Mark Feinsand of MLB.com reports that the Chicago White Sox are talking to the Boston Red Sox about a trade that would send David Price to the south side. Should the White Sox be looking at doing this?
Price, 34, is coming off an injury-plagued 2019 season in which he only made 22 starts, missing almost a month due to a left wrist TFCC cyst.
When he was healthy, the left-hander compiled a 4.28 ERA, 3.62 FIP, and 1.314 WHIP with 10.7 K/9 as compared to 2.7 BB/9.
With the Boston Red Sox looking to get under the luxury tax, the team has explored trading Price and his salary with the White Sox showing interest in such a deal.
Any team that acquires him will have to be comfortable with the fact Price is set to make $32 million each of the next three seasons as detailed on Spotrac.
For someone who will be 37 by the end of that deal, any team taking him on is taking a major gamble.
His health and talent could get significantly worse by then and $32 million is a lot of money to pay for any player.
If his quality falls down to a fifth starter by the end of the contract, he’ll be absurdly overpaid and his deal could become a burden on the franchise at a time when Yoan Moncada, Lucas Giolito, and other young players on the team could become expensive.
One reason to be encouraged about Price is that his strikeout rate was the highest of his career, which suggests he’s not skipping a beat in his ability to get hitters out despite his advancing age.
Now, decline sometimes happens rapidly and he could easily be someone to watch from season-to-season in that regard. But at this moment, there are not many warning signs of that happening soon other than maybe his injury issues in 2017 (left elbow inflammation) and 2019.
With all of this being considered, the way the White Sox should approach trade negotiations is that they should give the Red Sox a choice.

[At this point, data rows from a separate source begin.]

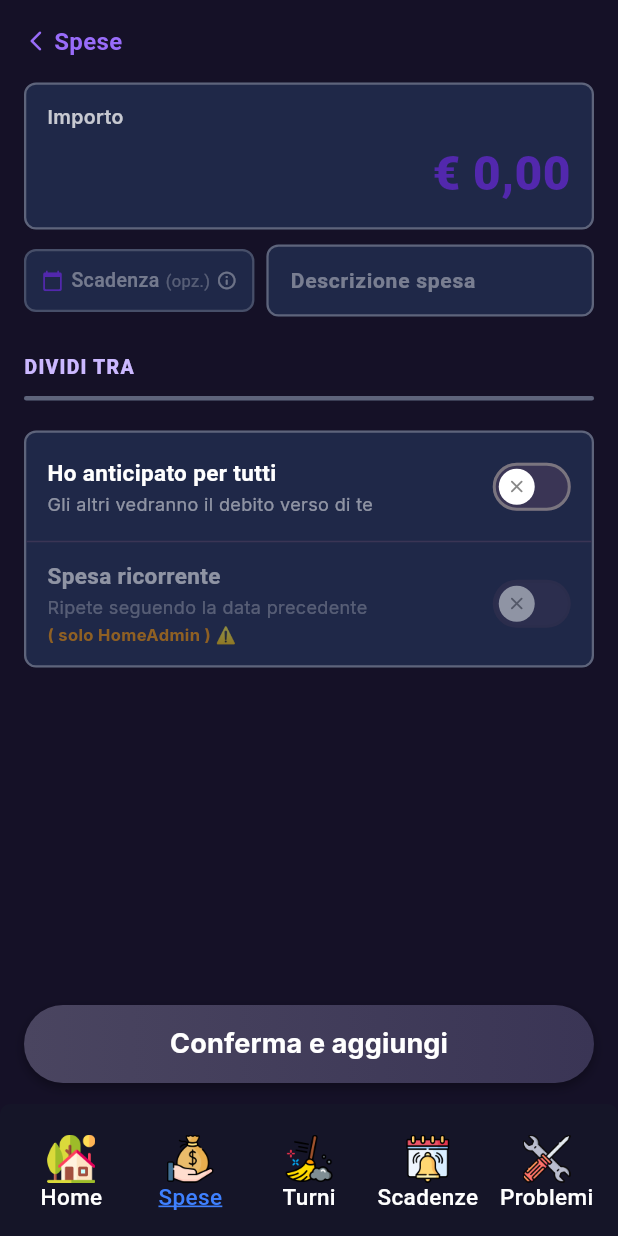
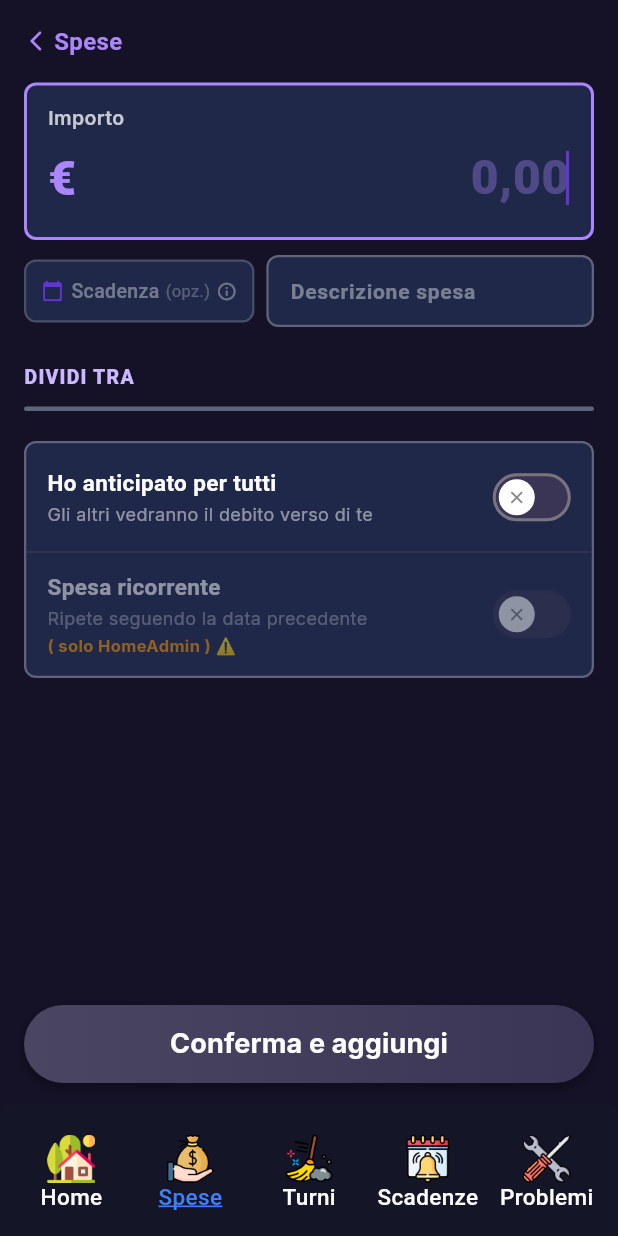
Before and after one commit to MarcelloPastore/Progetto_Ingegneria_del_Software, a Flutter app: the InserisciSpesaScreen screen opened by its route, after a tap on "Annulla", on a phone screen of 412 x 824 dp. Run offline on Flutter 3.47's test engine with Material 3 defaults, Android fonts, the phone set to English and light mode, and no system bars; our stand-ins replace flutter_riverpod, flutter_svg, google_fonts, shared_preferences; accounts and stored records are empty; network calls fail.

Commit message:
update: migliorata UX inserimento spese, formattazione valuta e colori brand
- Aggiunto `GestureDetector` per chiudere la tastiera al tocco esterno nei form di spesa.
- Implementato `autofocus` e limiti di input nel campo importo.
- Aggiornata la visualizzazione delle quote con due decimali e separatore decimale a virgola.
- Aggiornata la palette dei colori brand nel tema.
- Aggiunta una guida rapida per il deploy iOS e troubleshooting nel README.

```diff
--- a/coincasa_app_flutter_frontend/lib/core/theme/app_theme.dart
+++ b/coincasa_app_flutter_frontend/lib/core/theme/app_theme.dart
@@ -9,12 +9,12 @@ export '../constants/app_sizes.dart';
 abstract final class AppColors {
   static const transparent = Color(0x00000000);
 
-  static const brandPrimary = Color(0xFF5228AD);
-  static const brandPrimaryDark = Color(0xFF4C2A9E);
-  static const brandSecondary = Color(0xFF6E41D1);
-  static const brandAccent = Color(0xFF996CFA);
-  static const focus = Color(0xFF8A72D9);
-  static const primaryBorder = Color(0xFF9C8BF0);
+  static const brandPrimary = Color(0xFF6436D1);
+  static const brandPrimaryDark = Color(0xFF552EA8);
+  static const brandSecondary = Color(0xFF8256E5);
+  static const brandAccent = Color(0xFFAC86FC);
+  static const focus = Color(0xFF9E86E3);
+  static const primaryBorder = Color(0xFFB0A2F4);
 
   static const pageBackground = Color(0xFFF6F5FB);
   static const darkBackground = Color(0xFF151127);
--- a/coincasa_app_flutter_frontend/lib/features/spese/screens/modifica_spesa_admin.dart
+++ b/coincasa_app_flutter_frontend/lib/features/spese/screens/modifica_spesa_admin.dart
@@ -1,4 +1,5 @@
 import 'package:flutter/material.dart';
+import 'package:flutter/services.dart';
 import 'package:flutter_riverpod/flutter_riverpod.dart';
 
 import 'package:coincasa_app/core/api/api_provider.dart';
@@ -16,10 +17,11 @@ import 'package:coincasa_app/features/spese/screens/lista_spese_admin.dart';
 // Provider
 // ---------------------------------------------------------------------------
 
-final modificaSpesaFormProvider = StateNotifierProvider.autoDispose<
-    SpesaEditFormController, SpesaEditFormState>(
-  (_) => SpesaEditFormController(),
-);
+final modificaSpesaFormProvider =
+    StateNotifierProvider.autoDispose<
+      SpesaEditFormController,
+      SpesaEditFormState
+    >((_) => SpesaEditFormController());
 
 // ---------------------------------------------------------------------------
 // Screen
@@ -114,8 +116,11 @@ class _ModificaSpesaAdminScreenState
           'cadenzaGiorni': _cadenzaGiorniFor(form.frequenza),
         },
       };
-      final updatedSpesa =
-          await ApiProvider.spese.update(casa.id, spesaId, payload);
+      final updatedSpesa = await ApiProvider.spese.update(
+        casa.id,
+        spesaId,
+        payload,
+      );
       if (!mounted) return;
       Navigator.of(context).pushReplacementNamed(
         DettaglioSpesaAdminScreen.routeName,
@@ -135,9 +140,7 @@ class _ModificaSpesaAdminScreenState
 
     final inquiliniAsync = form.casa == null
         ? const AsyncValue<List<Inquilino>>.loading()
-        : ref.watch(
-            _inquiliniProvider(form.casa!.id),
-          );
+        : ref.watch(_inquiliniProvider(form.casa!.id));
 
     return Scaffold(
       backgroundColor: AppColors.darkBackground,
@@ -155,8 +158,8 @@ class _ModificaSpesaAdminScreenState
                         children: [
                           // Breadcrumb
                           GestureDetector(
-                            onTap: () => Navigator.of(context)
-                                .pushReplacementNamed(
+                            onTap: () =>
+                                Navigator.of(context).pushReplacementNamed(
                                   ListaSpeseAdminScreen.routeName,
                                 ),
                             child: Row(
@@ -169,7 +172,8 @@ class _ModificaSpesaAdminScreenState
                                 const SizedBox(width: 4),
                                 Text(
                                   'Spese',
-                                  style: AppTextStyles.screenTitleStrong.copyWith(
+                                  style: AppTextStyles.screenTitleStrong
+                                      .copyWith(
                                         color: AppColors.brandAccent,
                                         fontSize: 16,
                                         fontWeight: FontWeight.w700,
@@ -200,7 +204,8 @@ class _ModificaSpesaAdminScreenState
                               Expanded(
                                 child: SpesaFormDescrizioneField(
                                   controller: _descCtrl,
-                                  hasError: form.showErrors &&
+                                  hasError:
+                                      form.showErrors &&
                                       form.descrizione.trim().isEmpty,
                                   onChanged: ctrl.setDescrizione,
                                 ),
@@ -217,7 +222,8 @@ class _ModificaSpesaAdminScreenState
                               selectedIds: form.selectedInquiliniIds,
                               lockedId: form.creatoreId,
                               importo: form.importo,
-                              showError: form.showErrors &&
+                              showError:
+                                  form.showErrors &&
                                   form.selectedInquiliniIds.isEmpty,
                               onSelected: ctrl.toggleInquilino,
                             ),
@@ -226,7 +232,8 @@ class _ModificaSpesaAdminScreenState
                               selectedIds: form.selectedInquiliniIds,
                               lockedId: form.creatoreId,
                               importo: form.importo,
-                              showError: form.showErrors &&
+                              showError:
+                                  form.showErrors &&
                                   form.selectedInquiliniIds.isEmpty,
                               onSelected: ctrl.toggleInquilino,
                             ),
@@ -241,7 +248,9 @@ class _ModificaSpesaAdminScreenState
                                 onChanged: ctrl.setHoAnticipatoPerTutti,
                               ),
                               const Divider(
-                                  height: 1, color: Color(0xFF3A3555)),
+                                height: 1,
+                                color: Color(0xFF3A3555),
+                              ),
                               SpesaFormRecurringRow(
                                 value: form.spesaRicorrente,
                                 isAdmin: isAdmin,
@@ -308,8 +317,8 @@ class _ModificaSpesaAdminScreenState
 // Provider inquilini per casa (lazy)
 // ---------------------------------------------------------------------------
 
-final _inquiliniProvider =
-    FutureProvider.autoDispose.family<List<Inquilino>, String>(
+final _inquiliniProvider = FutureProvider.autoDispose
+    .family<List<Inquilino>, String>(
       (ref, casaId) => ApiProvider.casa.listInquilini(casaId),
     );
 
@@ -458,8 +467,7 @@ class SpesaEditFormController extends StateNotifier<SpesaEditFormState> {
   void clearDataSpesa() => state = state.copyWith(clearDataSpesa: true);
   void setHoAnticipatoPerTutti(bool v) =>
       state = state.copyWith(hoAnticipatoPerTutti: v);
-  void setSpesaRicorrente(bool v) =>
-      state = state.copyWith(spesaRicorrente: v);
+  void setSpesaRicorrente(bool v) => state = state.copyWith(spesaRicorrente: v);
   void setFrequenza(String v) => state = state.copyWith(frequenza: v);
 
   void toggleInquilino(String id) {
@@ -576,38 +584,42 @@ class _SpesaFormImportoCardState extends State<SpesaFormImportoCard> {
               ),
             ),
             const SizedBox(height: 4),
-            Stack(
-              alignment: Alignment.centerRight,
+            Row(
               children: [
-                // Display del valore formattato
-                Align(
-                  alignment: Alignment.centerRight,
-                  child: ValueListenableBuilder(
-                    valueListenable: widget.controller,
-                    builder: (_, a, b) => Text(
-                      _displayAmount,
+                Expanded(
+                  child: TextField(
+                    controller: widget.controller,
+                    focusNode: _focus,
+                    autofocus: true,
+                    keyboardType: const TextInputType.numberWithOptions(
+                      decimal: true,
+                    ),
+                    inputFormatters: [LengthLimitingTextInputFormatter(13)],
+                    textAlign: TextAlign.right,
+                    cursorColor: AppColors.brandPrimary,
+                    onChanged: widget.onChanged,
                     style: AppTextStyles.screenTitleStrong.copyWith(
-                        color: AppColors.brandPrimary,
+                      color: AppColors.brandAccent,
                       fontSize: 32,
                       fontWeight: FontWeight.w800,
                     ),
+                    decoration: InputDecoration(
+                      isDense: true,
+                      border: InputBorder.none,
+                      enabledBorder: InputBorder.none,
+                      focusedBorder: InputBorder.none,
+                      hintText: '0,00',
+                      prefixText: '€ ',
+                      prefixStyle: AppTextStyles.screenTitleStrong.copyWith(
+                        color: AppColors.brandAccent,
+                        fontSize: 32,
+                        fontWeight: FontWeight.w800,
                       ),
+                      hintStyle: AppTextStyles.screenTitleStrong.copyWith(
+                        color: AppColors.brandAccent.withValues(alpha: 0.35),
+                        fontSize: 32,
+                        fontWeight: FontWeight.w800,
                       ),
-                ),
-                // TextField trasparente per catturare input
-                Opacity(
-                  opacity: 0,
-                  child: TextField(
-                    controller: widget.controller,
-                    focusNode: _focus,
-                    keyboardType: const TextInputType.numberWithOptions(
-                      decimal: true,
-                    ),
-                    onChanged: widget.onChanged,
-                    style: const TextStyle(fontSize: 32),
-                    decoration: const InputDecoration(
-                      border: InputBorder.none,
-                      contentPadding: EdgeInsets.zero,
                     ),
                   ),
                 ),
@@ -820,7 +832,10 @@ class SpesaFormDescrizioneField extends StatelessWidget {
           borderRadius: BorderRadius.circular(AppSizes.radius8),
           borderSide: const BorderSide(color: AppColors.brandAccent, width: 2),
         ),
-        contentPadding: const EdgeInsets.symmetric(horizontal: 12, vertical: 13),
+        contentPadding: const EdgeInsets.symmetric(
+          horizontal: 12,
+          vertical: 13,
+        ),
       ),
     );
   }
@@ -862,8 +877,7 @@ class SpesaFormDivisioneSection extends StatelessWidget {
 
   double? get _quotaPerPerson {
     if (selectedIds.isEmpty) return null;
-    final total =
-        double.tryParse(importo.trim().replaceAll(',', '.'));
+    final total = double.tryParse(importo.trim().replaceAll(',', '.'));
     if (total == null || total <= 0) return null;
     return total / selectedIds.length;
   }
@@ -994,9 +1008,10 @@ class SpesaFormInquilinoRow extends StatelessWidget {
                 ),
               ),
             ),
+            const SizedBox(width: 8),
             if (quota != null && isSelected) ...[
               Text(
-                '€${quota!.toStringAsFixed(0)}',
+                '€ ${quota!.toStringAsFixed(2).replaceAll('.', ',')}',
                 style: AppTextStyles.screenTitleStrong.copyWith(
                   color: Colors.white,
                   fontSize: 14,
@@ -1055,7 +1070,10 @@ class SpesaFormTogglePanel extends StatelessWidget {
       decoration: BoxDecoration(
         color: AppColors.surfaceDarkElevated,
         borderRadius: BorderRadius.circular(AppSizes.radius8),
-        border: Border.all(color: Colors.white.withValues(alpha: 0.28), width: 1.5),
+        border: Border.all(
+          color: Colors.white.withValues(alpha: 0.28),
+          width: 1.5,
+        ),
       ),
       child: Column(children: children),
     );
@@ -1111,9 +1129,17 @@ class SpesaFormPaidForAllRow extends StatelessWidget {
             inactiveTrackColor: const Color(0xFF3A3555),
             thumbIcon: WidgetStateProperty.resolveWith<Icon?>((states) {
               if (states.contains(WidgetState.selected)) {
-                return const Icon(Icons.check_rounded, size: 14, color: Color(0xFF7B5DC8));
+                return const Icon(
+                  Icons.check_rounded,
+                  size: 14,
+                  color: Color(0xFF7B5DC8),
+                );
               }
-              return const Icon(Icons.close_rounded, size: 14, color: Color(0xFF888888));
+              return const Icon(
+                Icons.close_rounded,
+                size: 14,
+                color: Color(0xFF888888),
+              );
             }),
           ),
         ],
@@ -1191,9 +1217,17 @@ class SpesaFormRecurringRow extends StatelessWidget {
               inactiveTrackColor: const Color(0xFF3A3555),
               thumbIcon: WidgetStateProperty.resolveWith<Icon?>((states) {
                 if (states.contains(WidgetState.selected)) {
-                  return const Icon(Icons.check_rounded, size: 14, color: Color(0xFF7B5DC8));
+                  return const Icon(
+                    Icons.check_rounded,
+                    size: 14,
+                    color: Color(0xFF7B5DC8),
+                  );
                 }
-                return const Icon(Icons.close_rounded, size: 14, color: Color(0xFF888888));
+                return const Icon(
+                  Icons.close_rounded,
+                  size: 14,
+                  color: Color(0xFF888888),
+                );
               }),
             ),
           ],
@@ -1293,8 +1327,11 @@ class SpesaFormErrorLine extends StatelessWidget {
   Widget build(BuildContext context) {
     return Row(
       children: [
-        const Icon(Icons.warning_rounded,
-            color: AppColors.statusNegative, size: 18),
+        const Icon(
+          Icons.warning_rounded,
+          color: AppColors.statusNegative,
+          size: 18,
+        ),
         const SizedBox(width: 8),
         Expanded(
           child: Text(
@@ -1409,7 +1446,9 @@ class _AnnullaButton extends StatelessWidget {
           shape: const RoundedRectangleBorder(
             borderRadius: BorderRadius.all(Radius.circular(22)),
           ),
-          disabledForegroundColor: AppColors.statusNegative.withValues(alpha: 0.4),
+          disabledForegroundColor: AppColors.statusNegative.withValues(
+            alpha: 0.4,
+          ),
         ),
         child: const Text(
           'Annulla',
@@ -1434,8 +1473,12 @@ String? _resolveCurrentUserId(List<Inquilino> inquilini) {
   final email = ApiProvider.client.currentUserEmail?.trim().toLowerCase();
   final name = ApiProvider.client.currentUserName?.trim().toLowerCase();
   for (final inq in inquilini) {
-    final values = [inq.email, inq.username, inq.nome, inq.nomeCompleto]
-        .map((v) => v.trim().toLowerCase());
+    final values = [
+      inq.email,
+      inq.username,
+      inq.nome,
+      inq.nomeCompleto,
+    ].map((v) => v.trim().toLowerCase());
     if ((email != null && values.contains(email)) ||
         (name != null && values.contains(name))) {
       return inq.id;
```
Also changed, not shown: coincasa_app_flutter_frontend/lib/features/spese/screens/inserisci_spesa_admin.dart (+45 -23 lines), 1 other file. Lines whose indentation alone changed are shown as unchanged.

They can either chip in significant money in the deal and get a top prospect (not named Luis Robert or Nick Madrigal) or they can have the White Sox pay his contract and not expect top-echelon prospects in return.
If they refuse to work within those parameters, then a deal is simply not worth it for the White Sox as they can simply just turn to the free agent market and sign an arm like Dallas Keuchel who will get less money annually, but might not have the extensive and impressive track record of success that Price has.